──────── ENTRIES SHOWN ────────

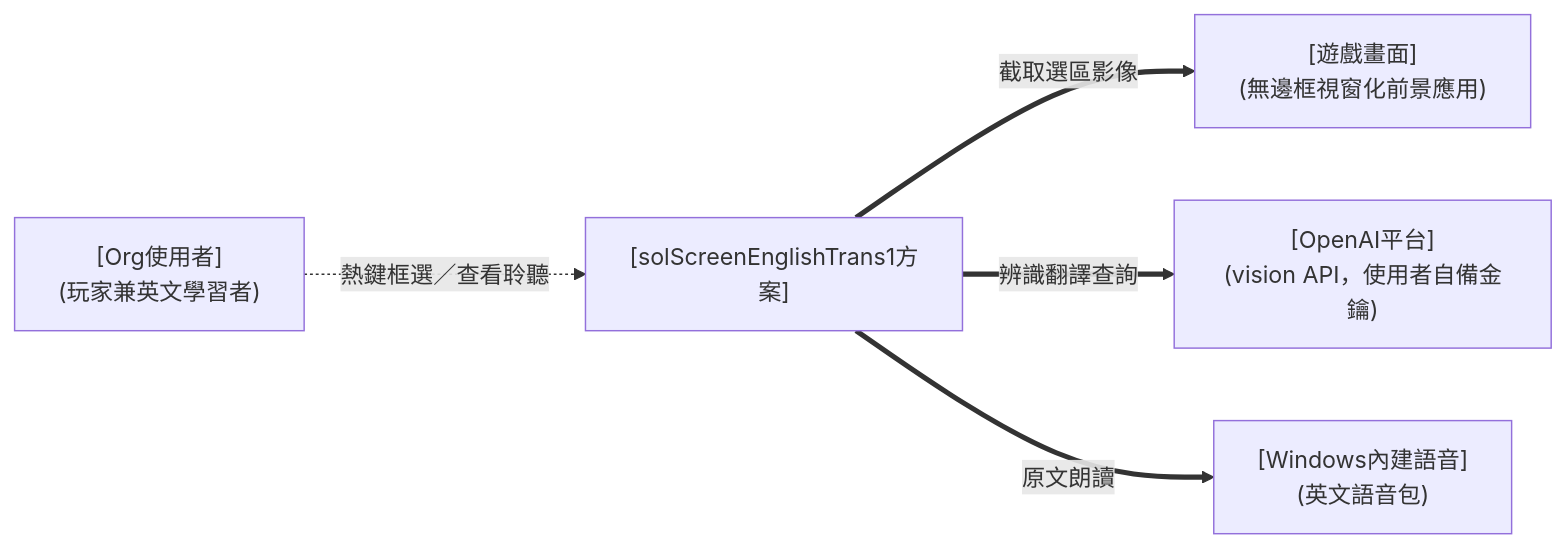
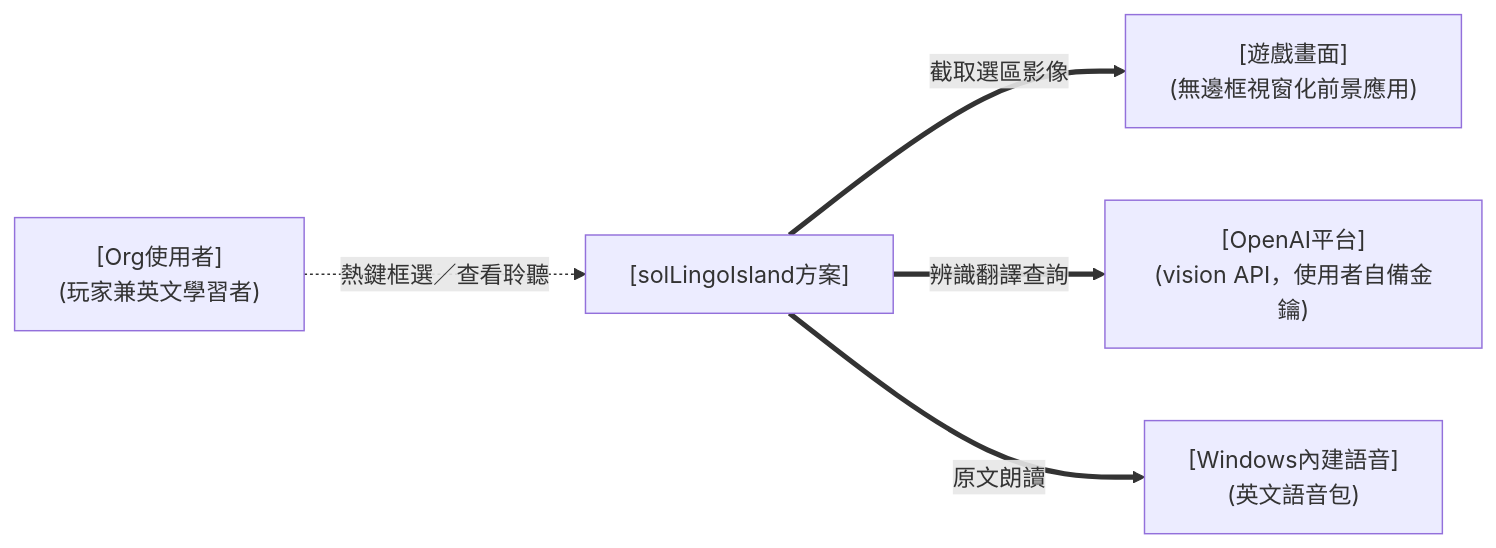
Before and after one commit to twStellerWhale-Ocean2/solScreenEnglishTrans1: the first of 6 diagrams in docs/design.md, drawn with Mermaid. The commit also changed other lines of this file and 214 other files, not shown here.

First line of the commit message:
chore(rename): 全 repo 改名 solLingoIsland（ScreenTrans→LingoIsland 內部方案名＋%APPDATA% 一次性遷移） (#141)

````diff
--- a/docs/design.md
+++ b/docs/design.md
@@ -30,14 +30,14 @@
 ```mermaid
 flowchart LR
 
 USR["[Org使用者]<br/>(玩家兼英文學習者)"]
 GAME["[遊戲畫面]<br/>(無邊框視窗化前景應用)"]
-SOL["[solScreenEnglishTrans1方案]"]
+SOL["[solLingoIsland方案]"]
 OPENAI["[OpenAI平台]<br/>(vision API，使用者自備金鑰)"]
 SPEECH["[Windows內建語音]<br/>(英文語音包)"]
 
 USR -.->|"熱鍵框選／查看聆聽"| SOL
 SOL ==>|"截取選區影像"| GAME
 SOL ==>|"辨識翻譯查詢"| OPENAI
 SOL ==>|"原文朗讀"| SPEECH
 ```
````
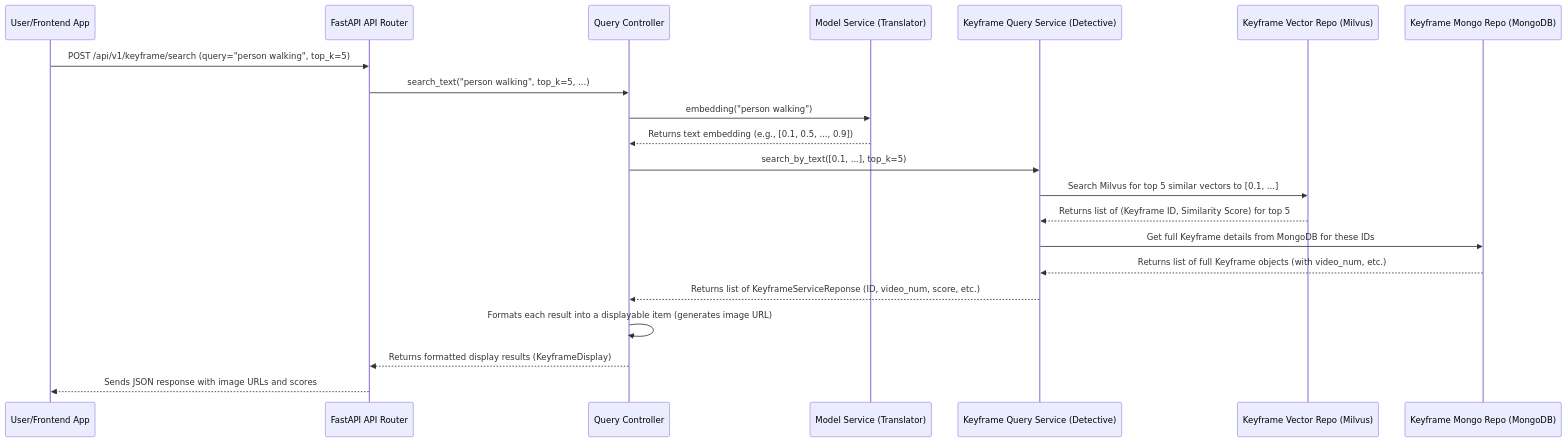
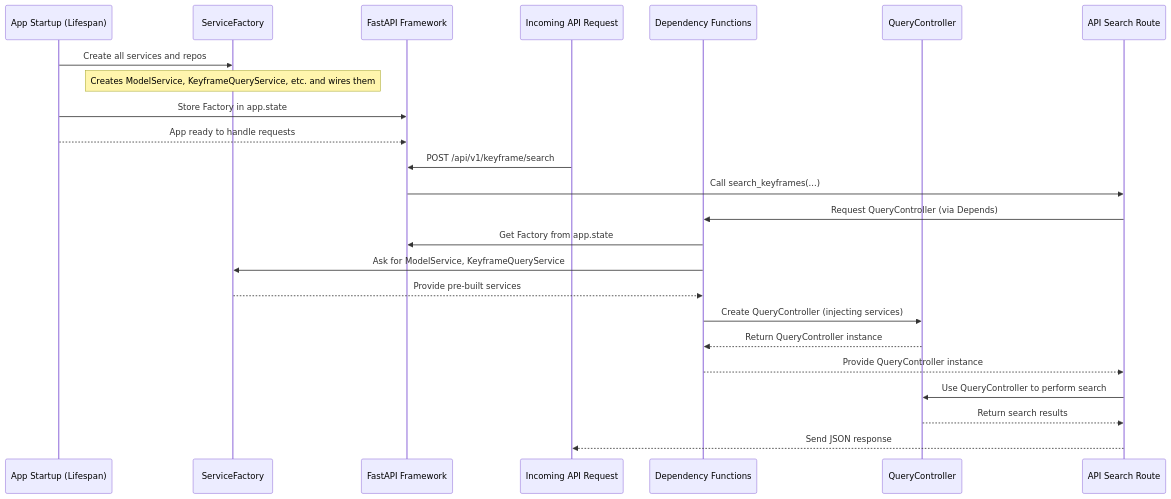
The diagram in Baseline documentations/HCMAI2025_Baseline/05_semantic_search_services_.md (ThanhDanh1510/Image-Retrieval-System-for-AIC2025), drawn with Mermaid before and after one commit. The commit also changed other lines of this file, not shown here.

First line of the commit message:
Revise Chapter 5 to focus on Service Factory & Dependency Management

````diff
--- a/Baseline documentations/HCMAI2025_Baseline/05_semantic_search_services_.md
+++ b/Baseline documentations/HCMAI2025_Baseline/05_semantic_search_services_.md
@@ -252,24 +45,28 @@
 ```mermaid
 sequenceDiagram
-    participant Client as User/Frontend App
-    participant API_Router as FastAPI API Router
-    participant QC as Query Controller
-    participant MS as Model Service (Translator)
-    participant KQS as Keyframe Query Service (Detective)
-    participant KVR as Keyframe Vector Repo (Milvus)
-    participant KMR as Keyframe Mongo Repo (MongoDB)
+    participant Startup as App Startup (Lifespan)
+    participant Factory as ServiceFactory
+    participant FastAPI as FastAPI Framework
+    participant IncomingRequest as Incoming API Request
+    participant DependencyFuncs as Dependency Functions
+    participant QueryController as QueryController
+    participant APIRoute as API Search Route
 
-    Client->>API_Router: POST /api/v1/keyframe/search (query="person walking", top_k=5)
-    API_Router->>QC: search_text("person walking", top_k=5, ...)
-    QC->>MS: embedding("person walking")
-    MS-->>QC: Returns text embedding (e.g., [0.1, 0.5, ..., 0.9])
-    QC->>KQS: search_by_text([0.1, ...], top_k=5)
-    KQS->>KVR: Search Milvus for top 5 similar vectors to [0.1, ...]
-    KVR-->>KQS: Returns list of (Keyframe ID, Similarity Score) for top 5
-    KQS->>KMR: Get full Keyframe details from MongoDB for these IDs
-    KMR-->>KQS: Returns list of full Keyframe objects (with video_num, etc.)
-    KQS-->>QC: Returns list of KeyframeServiceReponse (ID, video_num, score, etc.)
-    QC->>QC: Formats each result into a displayable item (generates image URL)
-    QC-->>API_Router: Returns formatted display results (KeyframeDisplay)
-    API_Router-->>Client: Sends JSON response with image URLs and scores
+    Startup->>Factory: Create all services and repos
+    Note over Factory: Creates ModelService, KeyframeQueryService, etc. and wires them
+    Startup->>FastAPI: Store Factory in app.state
+    Startup-->>FastAPI: App ready to handle requests
+
+    IncomingRequest->>FastAPI: POST /api/v1/keyframe/search
+    FastAPI->>APIRoute: Call search_keyframes(...)
+    APIRoute->>DependencyFuncs: Request QueryController (via Depends)
+    DependencyFuncs->>FastAPI: Get Factory from app.state
+    DependencyFuncs->>Factory: Ask for ModelService, KeyframeQueryService
+    Factory-->>DependencyFuncs: Provide pre-built services
+    DependencyFuncs->>QueryController: Create QueryController (injecting services)
+    QueryController-->>DependencyFuncs: Return QueryController instance
+    DependencyFuncs-->>APIRoute: Provide QueryController instance
+    APIRoute->>QueryController: Use QueryController to perform search
+    QueryController-->>APIRoute: Return search results
+    APIRoute-->>IncomingRequest: Send JSON response
 ```
````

────────

** TASK OBJECTIVE **
In your copy, include no pictures, but set down every record exactly.

** RESPONSE **
Before and after one commit to twStellerWhale-Ocean2/solScreenEnglishTrans1: the first of 6 diagrams in docs/design.md, drawn with Mermaid. The commit also changed other lines of this file and 214 other files, not shown here.

First line of the commit message:
chore(rename): 全 repo 改名 solLingoIsland（ScreenTrans→LingoIsland 內部方案名＋%APPDATA% 一次性遷移） (#141)

````diff
--- a/docs/design.md
+++ b/docs/design.md
@@ -30,14 +30,14 @@
 ```mermaid
 flowchart LR
 
 USR["[Org使用者]<br/>(玩家兼英文學習者)"]
 GAME["[遊戲畫面]<br/>(無邊框視窗化前景應用)"]
-SOL["[solScreenEnglishTrans1方案]"]
+SOL["[solLingoIsland方案]"]
 OPENAI["[OpenAI平台]<br/>(vision API，使用者自備金鑰)"]
 SPEECH["[Windows內建語音]<br/>(英文語音包)"]
 
 USR -.->|"熱鍵框選／查看聆聽"| SOL
 SOL ==>|"截取選區影像"| GAME
 SOL ==>|"辨識翻譯查詢"| OPENAI
 SOL ==>|"原文朗讀"| SPEECH
 ```
````
The diagram in Baseline documentations/HCMAI2025_Baseline/05_semantic_search_services_.md (ThanhDanh1510/Image-Retrieval-System-for-AIC2025), drawn with Mermaid before and after one commit. The commit also changed other lines of this file, not shown here.

First line of the commit message:
Revise Chapter 5 to focus on Service Factory & Dependency Management

````diff
--- a/Baseline documentations/HCMAI2025_Baseline/05_semantic_search_services_.md
+++ b/Baseline documentations/HCMAI2025_Baseline/05_semantic_search_services_.md
@@ -252,24 +45,28 @@
 ```mermaid
 sequenceDiagram
-    participant Client as User/Frontend App
-    participant API_Router as FastAPI API Router
-    participant QC as Query Controller
-    participant MS as Model Service (Translator)
-    participant KQS as Keyframe Query Service (Detective)
-    participant KVR as Keyframe Vector Repo (Milvus)
-    participant KMR as Keyframe Mongo Repo (MongoDB)
+    participant Startup as App Startup (Lifespan)
+    participant Factory as ServiceFactory
+    participant FastAPI as FastAPI Framework
+    participant IncomingRequest as Incoming API Request
+    participant DependencyFuncs as Dependency Functions
+    participant QueryController as QueryController
+    participant APIRoute as API Search Route
 
-    Client->>API_Router: POST /api/v1/keyframe/search (query="person walking", top_k=5)
-    API_Router->>QC: search_text("person walking", top_k=5, ...)
-    QC->>MS: embedding("person walking")
-    MS-->>QC: Returns text embedding (e.g., [0.1, 0.5, ..., 0.9])
-    QC->>KQS: search_by_text([0.1, ...], top_k=5)
-    KQS->>KVR: Search Milvus for top 5 similar vectors to [0.1, ...]
-    KVR-->>KQS: Returns list of (Keyframe ID, Similarity Score) for top 5
-    KQS->>KMR: Get full Keyframe details from MongoDB for these IDs
-    KMR-->>KQS: Returns list of full Keyframe objects (with video_num, etc.)
-    KQS-->>QC: Returns list of KeyframeServiceReponse (ID, video_num, score, etc.)
-    QC->>QC: Formats each result into a displayable item (generates image URL)
-    QC-->>API_Router: Returns formatted display results (KeyframeDisplay)
-    API_Router-->>Client: Sends JSON response with image URLs and scores
+    Startup->>Factory: Create all services and repos
+    Note over Factory: Creates ModelService, KeyframeQueryService, etc. and wires them
+    Startup->>FastAPI: Store Factory in app.state
+    Startup-->>FastAPI: App ready to handle requests
+
+    IncomingRequest->>FastAPI: POST /api/v1/keyframe/search
+    FastAPI->>APIRoute: Call search_keyframes(...)
+    APIRoute->>DependencyFuncs: Request QueryController (via Depends)
+    DependencyFuncs->>FastAPI: Get Factory from app.state
+    DependencyFuncs->>Factory: Ask for ModelService, KeyframeQueryService
+    Factory-->>DependencyFuncs: Provide pre-built services
+    DependencyFuncs->>QueryController: Create QueryController (injecting services)
+    QueryController-->>DependencyFuncs: Return QueryController instance
+    DependencyFuncs-->>APIRoute: Provide QueryController instance
+    APIRoute->>QueryController: Use QueryController to perform search
+    QueryController-->>APIRoute: Return search results
+    APIRoute-->>IncomingRequest: Send JSON response
 ```
````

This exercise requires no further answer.